Until the early 1980’s, real estate values were dependent on what I call real estate fundamentals—location, product quality, supply and demand.
As a rule, financing provided investors and developers inexpensive, long-term capital but had insignificant impact on property value. Therefore, they held properties for long periods of time and often made money by paying down debt and by appreciating property values. Developers and owners had banking relationships as well. All of these factors equaled stable markets (except when developers became aggressive and tilted the supply/demand balance). Those were the Good Ole’ Days.
Now, financial markets have a greater impact on property values, and here’s why:
- A shift in how private interest buys, develops and finances properties occurred.
- The Internet has made real estate a global asset.
- Traditional financing is not as readily available.
1980’s: A Marked Shift
The 1980’s forced a major shift in real estate development and investment. Due to high interest rates and inflation, lenders sought new ways to justify real estate lending. New financial structures such as pre-sales became common. With computers and financial modelling came internal rate of return analysis which factored in inflation and speculative future values. Lenders became owners. The real estate fundamentals were still hanging on, but the focus on financing structures started increasing.
I call this the Dawn of Financial Engineering. But, of course, another big change ensued.
The Great Recession

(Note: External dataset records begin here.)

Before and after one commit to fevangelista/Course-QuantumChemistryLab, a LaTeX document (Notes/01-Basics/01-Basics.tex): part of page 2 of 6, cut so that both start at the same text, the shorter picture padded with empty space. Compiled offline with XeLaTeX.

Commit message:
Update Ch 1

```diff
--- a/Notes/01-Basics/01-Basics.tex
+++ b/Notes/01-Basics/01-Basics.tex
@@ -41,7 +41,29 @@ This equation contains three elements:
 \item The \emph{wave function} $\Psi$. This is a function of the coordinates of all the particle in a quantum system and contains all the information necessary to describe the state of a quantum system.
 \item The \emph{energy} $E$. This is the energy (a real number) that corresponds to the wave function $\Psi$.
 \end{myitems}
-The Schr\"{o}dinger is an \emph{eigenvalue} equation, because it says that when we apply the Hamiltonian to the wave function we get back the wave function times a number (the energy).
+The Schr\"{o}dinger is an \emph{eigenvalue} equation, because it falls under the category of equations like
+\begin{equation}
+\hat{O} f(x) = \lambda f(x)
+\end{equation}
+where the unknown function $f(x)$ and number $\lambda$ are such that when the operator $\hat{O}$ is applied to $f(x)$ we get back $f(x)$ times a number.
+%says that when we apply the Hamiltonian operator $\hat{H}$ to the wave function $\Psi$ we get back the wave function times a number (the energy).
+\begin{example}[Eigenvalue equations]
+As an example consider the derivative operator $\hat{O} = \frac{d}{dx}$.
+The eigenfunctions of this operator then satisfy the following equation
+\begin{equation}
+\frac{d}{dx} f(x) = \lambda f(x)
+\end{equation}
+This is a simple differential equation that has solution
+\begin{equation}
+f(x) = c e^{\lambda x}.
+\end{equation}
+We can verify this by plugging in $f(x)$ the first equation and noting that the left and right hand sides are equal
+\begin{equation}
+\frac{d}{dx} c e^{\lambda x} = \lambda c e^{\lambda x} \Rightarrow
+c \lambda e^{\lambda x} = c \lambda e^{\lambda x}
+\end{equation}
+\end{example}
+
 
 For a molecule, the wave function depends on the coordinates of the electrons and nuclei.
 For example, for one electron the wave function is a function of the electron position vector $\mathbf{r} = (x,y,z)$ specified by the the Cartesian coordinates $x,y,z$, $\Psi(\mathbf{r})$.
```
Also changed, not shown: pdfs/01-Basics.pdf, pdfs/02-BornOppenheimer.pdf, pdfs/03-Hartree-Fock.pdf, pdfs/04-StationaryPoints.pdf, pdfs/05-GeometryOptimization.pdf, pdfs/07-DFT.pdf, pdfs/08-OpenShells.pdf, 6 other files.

Everyone should have seen it coming. With interest rates at historic lows; loan amounts at or exceeding real value; interest-only terms; readily available bridge financing; and properties trading for higher prices with no improvement in fundamentals; a crash or significant correction was inevitable.

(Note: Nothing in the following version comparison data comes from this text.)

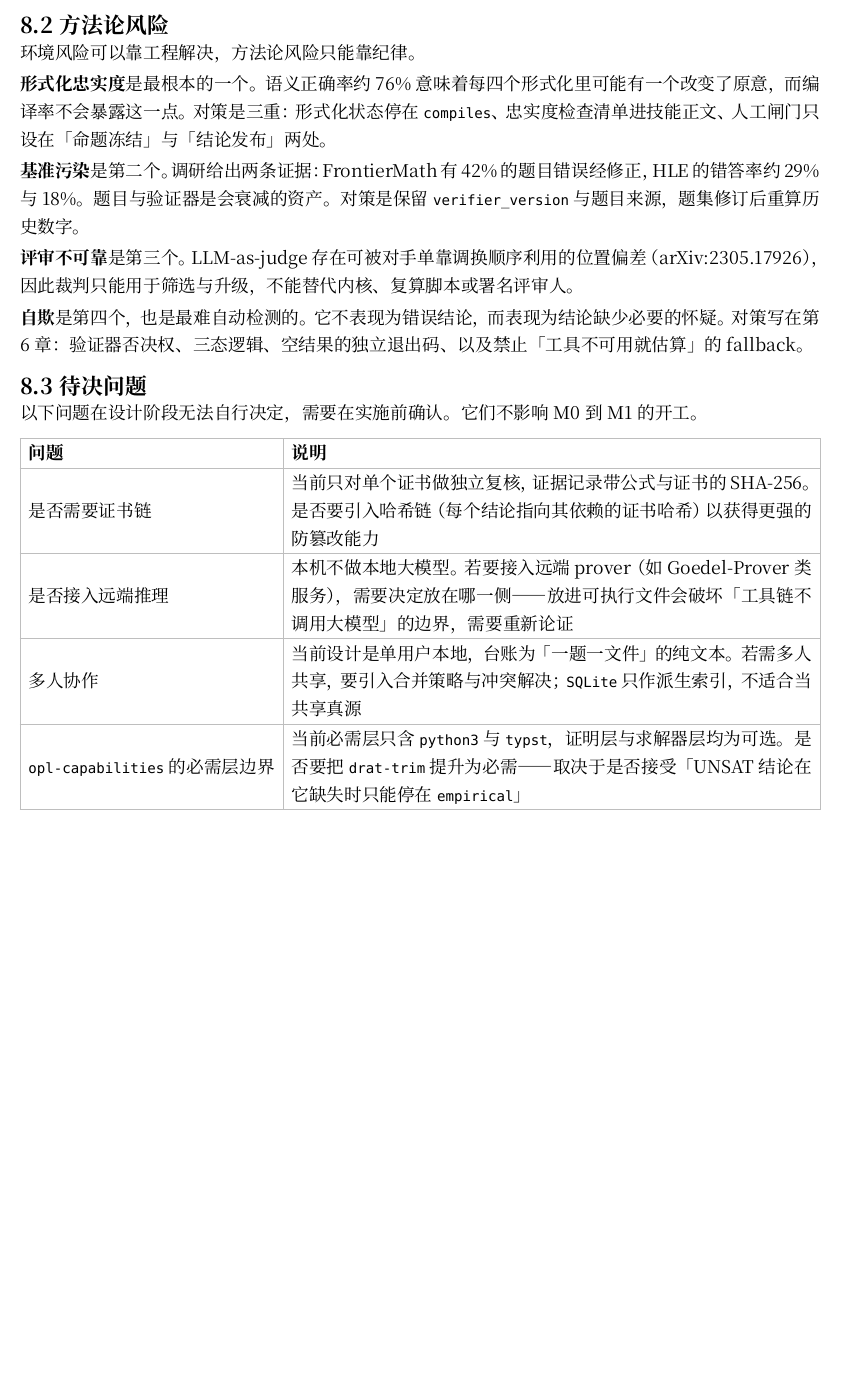
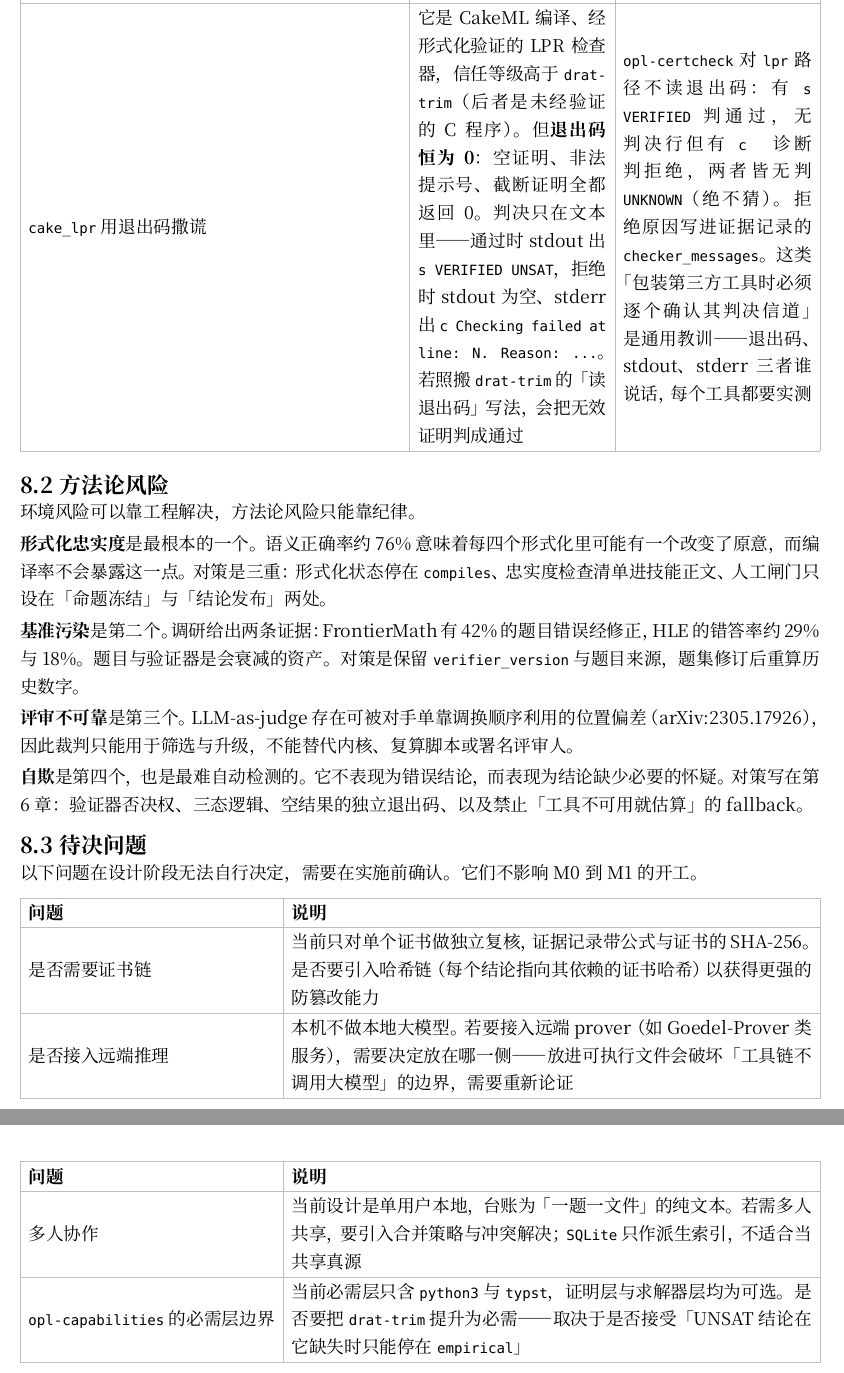
Before and after one commit to Ebotian/km-research, a Typst document (doc/main.typ, which reads doc/plan/08-risks.typ): part of page 27 of 174 before the commit and two parts of pages 27 and 28 of 175 after it, the two joined at a grey line, cut at the place of the change, the shorter picture padded with empty space. Compiled offline with Typst 0.15.

Commit message:
feat(opl-certcheck): 集成 cake_lpr（形式化验证过的 LPR 检查器）
cake_lpr 由 CakeML 编译、经形式化验证，信任等级高于未经验证的 drat-trim。
它不需要 Rust 也不需要 CakeML 工具链——仓库自带预编译的 cake_lpr.S，
make 只做 gcc 链接。实测 cake_lpr.S 的 sha256 与仓库清单一致。

关键发现：cake_lpr 的退出码恒为 0。空证明、非法提示号、截断证明全返回 0，
判决只在文本里（通过 -> stdout `s VERIFIED UNSAT`；拒绝 -> stdout 空、
stderr 出 `c Checking failed at line: N. Reason: ...`）。照搬 drat-trim 的
「读退出码」写法会把无效证明判成通过。

因此 lpr 路径不读退出码，改为三态翻译：
  有 `s VERIFIED`      -> 0 PASS
  无判决行但有 `c ` 诊断 -> 1 REJECT
  两者皆无             -> 3 UNKNOWN（绝不猜）
非 0 退出码视为进程级崩溃，走 UNKNOWN 而非 REJECT。

另：证据记录新增 checker_messages，摘录检查器诊断（限 20 行 / 2000 字符）。
拒绝情形必须留证——「哪一行、什么原因」是事后审计唯一能回答
「为什么这份证书不算」的东西。

实测：cake_lpr 真证明 0 / 空证明 1 / 非法提示号 1 / 截断 1；
同一份 LRAT 经 lrat-check 与 cake_lpr 两个检查器都给 0。
整链打通：PySAT 出 DRAT -> drat-trim -L 转 LRAT -> cake_lpr 复核通过。

```diff
--- a/doc/plan/08-risks.typ
+++ b/doc/plan/08-risks.typ
@@ -67,6 +67,9 @@
   [`drat-trim` 覆盖面窄],
   [只验命题逻辑 CNF 上的 UNSAT。Z3/cvc5 在整数算术上给的 `unsat` 没有 DRAT 后端，区间算术与 Lean 也都另走各路],
   [把 SAT 层的 DRAT 定位为*可选的子集后端*，不是「证据分级的第三档」。UNSAT 结论若无法下推到 CNF，就停在 `empirical`，不得宣称 `exact_certificate`],
+  [`cake_lpr` 用退出码撒谎],
+  [它是 CakeML 编译、经形式化验证的 LPR 检查器，信任等级高于 `drat-trim`（后者是未经验证的 C 程序）。但*退出码恒为 0*：空证明、非法提示号、截断证明全都返回 0。判决只在文本里——通过时 stdout 出 `s VERIFIED UNSAT`，拒绝时 stdout 为空、stderr 出 `c Checking failed at line: N. Reason: ...`。若照搬 `drat-trim` 的「读退出码」写法，会把无效证明判成通过],
+  [`opl-certcheck` 对 `lpr` 路径不读退出码：有 `s VERIFIED` 判通过，无判决行但有 `c ` 诊断判拒绝，两者皆无判 `UNKNOWN`（绝不猜）。拒绝原因写进证据记录的 `checker_messages`。这类「包装第三方工具时必须逐个确认其判决信道」是通用教训——退出码、stdout、stderr 三者谁说话，每个工具都要实测],
 )
 
 == 方法论风险
```
Also changed, not shown: 2 other files.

The financial markets finally won. Properties with good fundamentals were being foreclosed due to financing issues. In many cases, foreclosure was more related to the financial condition of the lender than the financial condition of the property. Cap rate compression (i.e. price increases) was rampant. Those in the middle of the action believed this climate was the New Norm. It wasn’t. But could it be again?
The New Normal

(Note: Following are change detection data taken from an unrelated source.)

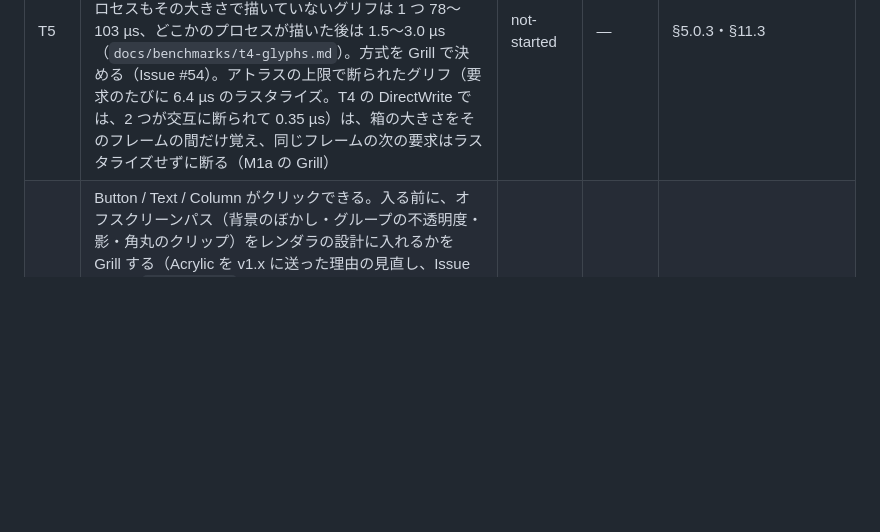
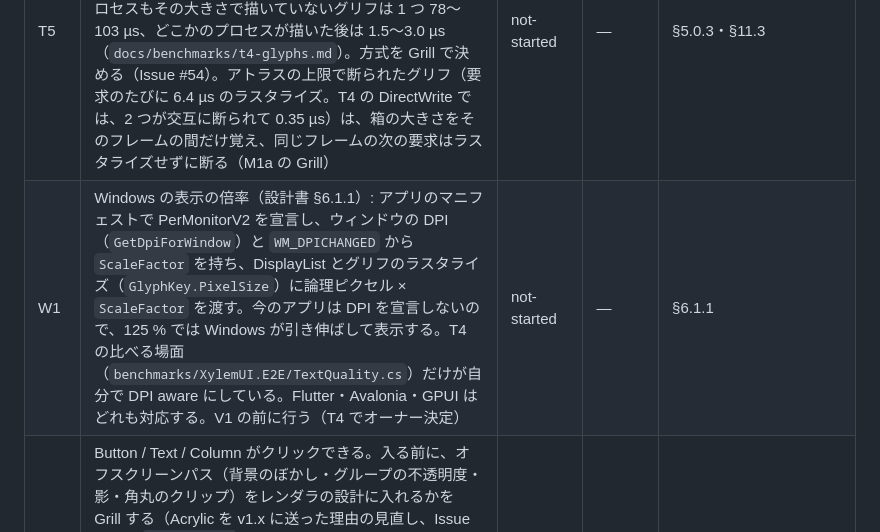
Before and after one commit to YUKIKEDA/XylemUI, a Markdown page: docs/roadmap.md, the part around the change. Drawn GitHub-style; blank space fills up the shorter version.

```diff
--- a/docs/roadmap.md
+++ b/docs/roadmap.md
@@ -69,6 +69,7 @@ GitHub Issue は着手中の作業単位だけ切る。完了条件の詳細は
 | T2  | サブピクセル（ClearType 風）のアンチエイリアス。GPUI（不透明なウィンドウで推奨されたとき）と Avalonia（既定）が Windows で使う。T4 のすぐ後、V1 の前に行う（T4 の Grill）。方式（デュアルソースのブレンド、RGB のアトラス、透過・変換のときのグレースケールへの切り替え）を Grill で決める | not-started | —     | §5.0.3                                     |
 | T6  | カラー絵文字（§4.6）: RGBA のアトラス、色の層（Windows は `IDWriteFactory4::TranslateColorGlyphRun`）、それを描くシェーダの経路、`IGlyphRasterizer` の色の層。T2 の後、V1 の前に行う（T4 の Grill） | not-started | —     | §4.6・§5.0.3 |
 | T5  | 初めて出る文字のラスタライズを UI スレッドのフレームから外すか（S8b で最大 184 グリフ、約 3.7 ms。Chromium・Flutter は別スレッド、GPUI は同期）。T4 で DirectWrite にすると、4 段階の位置で 1 フレームに初めて出るグリフは最大 431（1 画面ずつ送るとき）、どのプロセスもその大きさで描いていないグリフは 1 つ 78〜103 µs、どこかのプロセスが描いた後は 1.5〜3.0 µs（`docs/benchmarks/t4-glyphs.md`）。方式を Grill で決める（Issue #54）。アトラスの上限で断られたグリフ（要求のたびに 6.4 µs のラスタライズ。T4 の DirectWrite では、2 つが交互に断られて 0.35 µs）は、箱の大きさをそのフレームの間だけ覚え、同じフレームの次の要求はラスタライズせずに断る（M1a の Grill） | not-started | —     | §5.0.3・§11.3                              |
+| W1  | Windows の表示の倍率（設計書 §6.1.1）: アプリのマニフェストで PerMonitorV2 を宣言し、ウィンドウの DPI（`GetDpiForWindow`）と `WM_DPICHANGED` から `ScaleFactor` を持ち、DisplayList とグリフのラスタライズ（`GlyphKey.PixelSize`）に論理ピクセル × `ScaleFactor` を渡す。今のアプリは DPI を宣言しないので、125 % では Windows が引き伸ばして表示する。T4 の比べる場面（`benchmarks/XylemUI.E2E/TextQuality.cs`）だけが自分で DPI aware にしている。Flutter・Avalonia・GPUI はどれも対応する。V1 の前に行う（T4 でオーナー決定） | not-started | —     | §6.1.1 |
 | V1  | Button / Text / Column がクリックできる。入る前に、オフスクリーンパス（背景のぼかし・グループの不透明度・影・角丸のクリップ）をレンダラの設計に入れるかを Grill する（Acrylic を v1.x に送った理由の見直し、Issue #54）。`TextBuilder` の未決の 2 点: 書いた内容が前回と同じかの比べ方（作業用のバッファに書いてから入れ替えるなど）と、補間文字列ハンドラの受け手が struct のコピーになって長さが失われないか（D2 のレビュー）。`Scope.Run` をコンポーネントの API で包むとき、`false`（`await` の間に部品が破棄された）のときは何もしなくてよい、という扱いを説明に書く（S9 のレビュー）。描画とヒットテストは `LayoutStyle.Hidden` の部分木を飛ばす（L2 は layout の意味だけを決めた、PR #121 のレビュー）。テキストの計測のキャッシュ（§3.2 の `ShapedTextCache`）を入れ、10,101 個のテキストの葉のリサイズをキャッシュが当たったときに 2.0 ms 以下にする（M1a で 2.0〜2.3 ms、§11.3）。描画の段が `UiTree.PaintUpdates` を毎フレーム受け取って空にし、ノードの Layout 以外の印を消す（L5 から内容の変更も積む。印が残っている間は積み直さないので、今は 1 ノード 1 つで止まっている） | not-started | —     |                                            |
 | T1  | 改行（UAX#14 の 2 パス、§4.1）、グラフェム（UAX#29）、`tools/UnicodeTableGen`。テキストの葉が、整形の結果から内容の幅の関数（`IntrinsicWidthsFunc`）を持つ（L5 の「親で止める」は、この関数を持つ葉でだけ効く。持たない葉は計測のキャッシュから溢れて親へ伝わる、PR #112 のレビュー） | not-started | —     | §4.1                                       |
 | V2  | ScrollView。`overflow` のレイアウトの意味（スクロールする箱の自動の最小サイズは 0、スクロールバーの幅）と、Taffy の `overflow` の XML テスト。`flex-basis: content`（L3 の Grill で移した。Taffy の XML テストの 2 件が `overflow` も使う） | not-started | —     |                                            |
```
Also changed, not shown: docs/benchmarks/t4-glyphs.md (+31 -3 lines), docs/benchmarks/t4-glyphs/100-dark.png (added), docs/benchmarks/t4-glyphs/100-light.png (added), 2 other files.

After five to seven years of readjustment, the financial markets are again driving property values to new highs. While property fundamentals (rents and occupancies) have dramatically improved, the availability of capital chasing yield is once again making property value less dependent on the real estate fundamentals. Several factors are causing this result:
- Very low yields on US Treasuries, high grade bonds, and other core liquid investments
- The Internet enabling properties to be marketed globally
- Foreign investors more interested in a capital safe haven than market return on their investments
Once again, some buyers are calling this a Return of the New Norm. I disagree; it’s yet another cycle when financial considerations are overwhelming the real estate fundamentals. Ultimately, the latter will still be important, but the significant impact of financial markets on property values is here to stay.
The global market is here to stay. As such, the New Norm will persist for owners of high profile properties located in major metropolitan areas or those with credit and recognizable tenancies. This is the low-hanging fruit.
This leaves an abundant supply of properties with solid, market-driven fundamentals. When combined with the right marketing, development or management strategy, these properties still provide investors with much better risk-adjusted returns.
So, here are my strategic recommendations:
- Be a situational buyer—secure properties at the right time, under the right circumstances.
- Avoid using financing to juice the deal; you could lose all your money.
- Ask yourself—would you own the property without cheap debt?
- Lastly, be aware of the frothy market; sip wisely.